Given the symbolism of the number and the fact that it is obviously done in the middle of night, and in the middle of nowhere, I can safely say that I'm not eager to meet the rocket scientists doing itJockstrip: The world as we know it. Oct 01, 2008
Given the symbolism of the number and the fact that it is obviously done in the middle of night, and in the middle of nowhere, I can safely say that I'm not eager to meet the rocket scientists doing it66.6 mile marker repeatedly stolen Sep 30, 2008
The ball can change hands a thousand-plus times, but it will never lose that DNASuper Bowl footballs authenticated Feb 02, 2006
The DNA ink has an astronomical 1-in-33 trillion chance of being accurately reproduced by counterfeitersSuper Bowl footballs to be authenticated Feb 02, 2010
Joseph Orlando (April 4, 1927 — December 23, 1998) was an illustrator, writer, editor and cartoonist. He was the vice president of DC Comics for many years and also the associate publisher of Mad.
Orlando was born in Bari, Italy, emigrating to the United States in 1929. He began drawing at an early age, going to art classes at a neighborhood boys' club when he was seven years old. He continued there until he was 14, winning prizes annually in their competitions, including a John Wanamaker bronze medal. In 1941, he began attending the School of Industrial Art (later the High School of Art and Design), where he studied illustration. This school was a breeding ground for a number of comics artists, including Richard Bassford, Frank Giacoia, Larry Hama, Carmine Infantino, Rocke Mastroserio, Alex Toth, and future comics letterer Gaspar Saladino. Infantino and Orlando remained close friends for decades. While Orlando was still a student, he drew his first published illustrations, scenes of Mark Twain's The Prince and the Pauper for a high-school textbook.

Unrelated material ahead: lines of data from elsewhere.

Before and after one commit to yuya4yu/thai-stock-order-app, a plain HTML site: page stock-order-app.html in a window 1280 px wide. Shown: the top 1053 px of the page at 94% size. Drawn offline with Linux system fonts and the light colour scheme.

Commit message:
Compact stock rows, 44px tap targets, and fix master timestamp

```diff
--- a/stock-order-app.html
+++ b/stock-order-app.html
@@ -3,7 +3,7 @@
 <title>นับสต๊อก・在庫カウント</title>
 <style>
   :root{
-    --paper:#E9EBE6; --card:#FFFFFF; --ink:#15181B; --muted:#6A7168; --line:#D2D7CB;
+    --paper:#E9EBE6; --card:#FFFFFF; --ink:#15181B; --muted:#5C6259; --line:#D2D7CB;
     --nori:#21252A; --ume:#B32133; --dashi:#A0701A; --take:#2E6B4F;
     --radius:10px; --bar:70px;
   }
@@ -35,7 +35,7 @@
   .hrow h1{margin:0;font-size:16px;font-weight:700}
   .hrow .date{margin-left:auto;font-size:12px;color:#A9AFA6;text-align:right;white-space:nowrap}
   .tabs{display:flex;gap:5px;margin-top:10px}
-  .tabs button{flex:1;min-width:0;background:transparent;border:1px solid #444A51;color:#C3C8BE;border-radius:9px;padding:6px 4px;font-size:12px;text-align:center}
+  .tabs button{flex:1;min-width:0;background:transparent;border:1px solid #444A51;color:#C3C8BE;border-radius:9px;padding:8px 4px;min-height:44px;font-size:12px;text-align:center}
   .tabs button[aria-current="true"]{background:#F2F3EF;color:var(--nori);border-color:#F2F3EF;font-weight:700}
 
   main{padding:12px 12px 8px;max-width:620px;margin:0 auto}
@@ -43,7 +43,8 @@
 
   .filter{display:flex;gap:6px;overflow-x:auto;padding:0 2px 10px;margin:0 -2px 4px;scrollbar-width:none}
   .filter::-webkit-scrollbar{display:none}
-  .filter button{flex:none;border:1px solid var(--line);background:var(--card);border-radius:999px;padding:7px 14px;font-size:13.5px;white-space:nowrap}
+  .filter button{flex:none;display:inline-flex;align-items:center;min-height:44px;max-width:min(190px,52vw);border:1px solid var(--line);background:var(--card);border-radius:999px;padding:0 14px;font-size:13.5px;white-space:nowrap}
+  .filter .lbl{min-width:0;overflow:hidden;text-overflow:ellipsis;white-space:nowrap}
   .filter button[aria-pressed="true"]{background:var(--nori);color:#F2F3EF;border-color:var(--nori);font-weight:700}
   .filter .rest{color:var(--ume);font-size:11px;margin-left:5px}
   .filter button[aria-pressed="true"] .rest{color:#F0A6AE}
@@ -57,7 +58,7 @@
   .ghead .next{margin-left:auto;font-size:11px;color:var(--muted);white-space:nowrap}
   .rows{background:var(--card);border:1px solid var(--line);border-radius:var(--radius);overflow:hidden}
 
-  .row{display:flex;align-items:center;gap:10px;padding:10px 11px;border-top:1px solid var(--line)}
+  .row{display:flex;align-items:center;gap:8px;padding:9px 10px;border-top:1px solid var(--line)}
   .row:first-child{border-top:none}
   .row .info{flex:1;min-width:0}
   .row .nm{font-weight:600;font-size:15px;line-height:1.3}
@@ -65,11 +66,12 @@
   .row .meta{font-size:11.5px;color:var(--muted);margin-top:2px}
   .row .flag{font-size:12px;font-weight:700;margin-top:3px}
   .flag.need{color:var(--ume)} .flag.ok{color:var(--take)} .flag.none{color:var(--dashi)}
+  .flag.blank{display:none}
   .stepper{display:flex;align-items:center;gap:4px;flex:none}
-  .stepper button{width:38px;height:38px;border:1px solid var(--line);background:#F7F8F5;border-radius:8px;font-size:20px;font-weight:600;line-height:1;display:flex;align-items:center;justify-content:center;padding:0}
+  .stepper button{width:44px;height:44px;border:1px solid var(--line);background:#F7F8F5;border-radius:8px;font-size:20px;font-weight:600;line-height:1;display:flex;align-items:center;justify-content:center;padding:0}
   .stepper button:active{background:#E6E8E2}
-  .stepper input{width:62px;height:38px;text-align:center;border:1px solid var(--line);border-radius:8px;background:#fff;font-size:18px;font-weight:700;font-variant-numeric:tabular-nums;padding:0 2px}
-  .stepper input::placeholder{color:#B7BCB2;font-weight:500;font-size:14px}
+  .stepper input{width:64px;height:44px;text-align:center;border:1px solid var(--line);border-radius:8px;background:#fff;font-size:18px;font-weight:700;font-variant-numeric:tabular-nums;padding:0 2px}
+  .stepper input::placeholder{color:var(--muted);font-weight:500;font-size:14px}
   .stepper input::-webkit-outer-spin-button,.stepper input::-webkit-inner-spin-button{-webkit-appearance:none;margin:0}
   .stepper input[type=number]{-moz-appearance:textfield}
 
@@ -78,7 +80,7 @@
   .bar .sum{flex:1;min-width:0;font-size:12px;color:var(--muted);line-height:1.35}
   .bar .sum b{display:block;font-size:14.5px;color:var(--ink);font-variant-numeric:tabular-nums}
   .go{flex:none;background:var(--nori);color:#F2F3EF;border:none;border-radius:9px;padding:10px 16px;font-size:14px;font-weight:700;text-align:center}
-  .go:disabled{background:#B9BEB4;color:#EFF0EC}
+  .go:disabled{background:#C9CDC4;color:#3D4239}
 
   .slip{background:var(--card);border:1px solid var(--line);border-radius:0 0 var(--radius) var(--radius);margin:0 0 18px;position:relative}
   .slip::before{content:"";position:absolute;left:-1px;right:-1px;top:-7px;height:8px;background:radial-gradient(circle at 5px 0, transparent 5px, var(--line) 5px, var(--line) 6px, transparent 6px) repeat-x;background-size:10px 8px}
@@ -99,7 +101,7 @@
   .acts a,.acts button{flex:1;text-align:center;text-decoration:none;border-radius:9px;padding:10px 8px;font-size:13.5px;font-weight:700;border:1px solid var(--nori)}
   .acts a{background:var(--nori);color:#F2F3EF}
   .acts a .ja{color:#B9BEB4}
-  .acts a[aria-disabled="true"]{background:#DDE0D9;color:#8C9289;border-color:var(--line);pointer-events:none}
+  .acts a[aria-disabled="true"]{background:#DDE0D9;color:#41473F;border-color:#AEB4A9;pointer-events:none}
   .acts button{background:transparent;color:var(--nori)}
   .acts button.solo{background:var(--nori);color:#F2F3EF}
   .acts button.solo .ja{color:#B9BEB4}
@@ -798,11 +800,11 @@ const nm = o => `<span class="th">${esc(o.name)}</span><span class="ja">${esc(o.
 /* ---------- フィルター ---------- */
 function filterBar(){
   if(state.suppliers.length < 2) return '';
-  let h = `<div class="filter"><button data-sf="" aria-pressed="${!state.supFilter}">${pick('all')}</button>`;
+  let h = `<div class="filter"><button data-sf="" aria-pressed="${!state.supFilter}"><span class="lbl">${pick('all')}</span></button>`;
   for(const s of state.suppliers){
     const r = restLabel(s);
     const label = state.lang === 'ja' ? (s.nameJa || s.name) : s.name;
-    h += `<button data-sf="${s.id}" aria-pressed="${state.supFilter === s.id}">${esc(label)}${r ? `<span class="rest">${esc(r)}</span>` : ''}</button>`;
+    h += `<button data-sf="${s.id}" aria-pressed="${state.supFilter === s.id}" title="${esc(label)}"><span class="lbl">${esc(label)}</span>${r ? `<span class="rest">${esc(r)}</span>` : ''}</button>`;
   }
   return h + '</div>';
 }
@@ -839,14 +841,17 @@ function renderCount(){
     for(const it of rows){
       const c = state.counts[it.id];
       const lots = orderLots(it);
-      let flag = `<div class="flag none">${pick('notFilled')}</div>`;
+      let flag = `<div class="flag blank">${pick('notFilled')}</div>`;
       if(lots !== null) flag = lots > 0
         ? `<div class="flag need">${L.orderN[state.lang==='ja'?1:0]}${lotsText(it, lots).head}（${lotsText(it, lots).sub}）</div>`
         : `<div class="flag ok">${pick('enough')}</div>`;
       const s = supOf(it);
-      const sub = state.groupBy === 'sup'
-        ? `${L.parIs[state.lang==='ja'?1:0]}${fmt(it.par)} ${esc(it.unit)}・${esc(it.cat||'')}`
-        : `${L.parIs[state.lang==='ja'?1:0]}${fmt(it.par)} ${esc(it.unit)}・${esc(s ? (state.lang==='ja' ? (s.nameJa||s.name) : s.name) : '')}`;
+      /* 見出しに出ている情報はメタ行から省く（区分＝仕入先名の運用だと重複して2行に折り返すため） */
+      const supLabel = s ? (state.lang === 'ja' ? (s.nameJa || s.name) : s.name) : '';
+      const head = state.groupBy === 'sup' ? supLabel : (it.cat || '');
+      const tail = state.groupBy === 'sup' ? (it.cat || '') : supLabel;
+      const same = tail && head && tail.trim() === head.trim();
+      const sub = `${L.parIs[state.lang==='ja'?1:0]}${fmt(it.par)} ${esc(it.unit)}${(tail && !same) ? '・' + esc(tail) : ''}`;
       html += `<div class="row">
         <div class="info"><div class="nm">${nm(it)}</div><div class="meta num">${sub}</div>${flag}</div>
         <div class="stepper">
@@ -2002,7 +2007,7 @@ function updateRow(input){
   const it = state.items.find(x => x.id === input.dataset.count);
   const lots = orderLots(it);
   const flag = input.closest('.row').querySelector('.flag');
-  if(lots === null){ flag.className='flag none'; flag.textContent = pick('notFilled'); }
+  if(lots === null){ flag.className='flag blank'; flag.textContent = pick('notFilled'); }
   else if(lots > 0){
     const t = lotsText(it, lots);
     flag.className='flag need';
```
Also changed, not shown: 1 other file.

After his high school graduation, Orlando entered the U.S. Army and was assigned to the military police, doing stockade guard duty, followed by 18 months in Europe. From Le Havre, France, he was sent to Antwerp, Belgium, and then to Germany, where he stenciled boxcars and guarded strategic supplies for the occupation forces.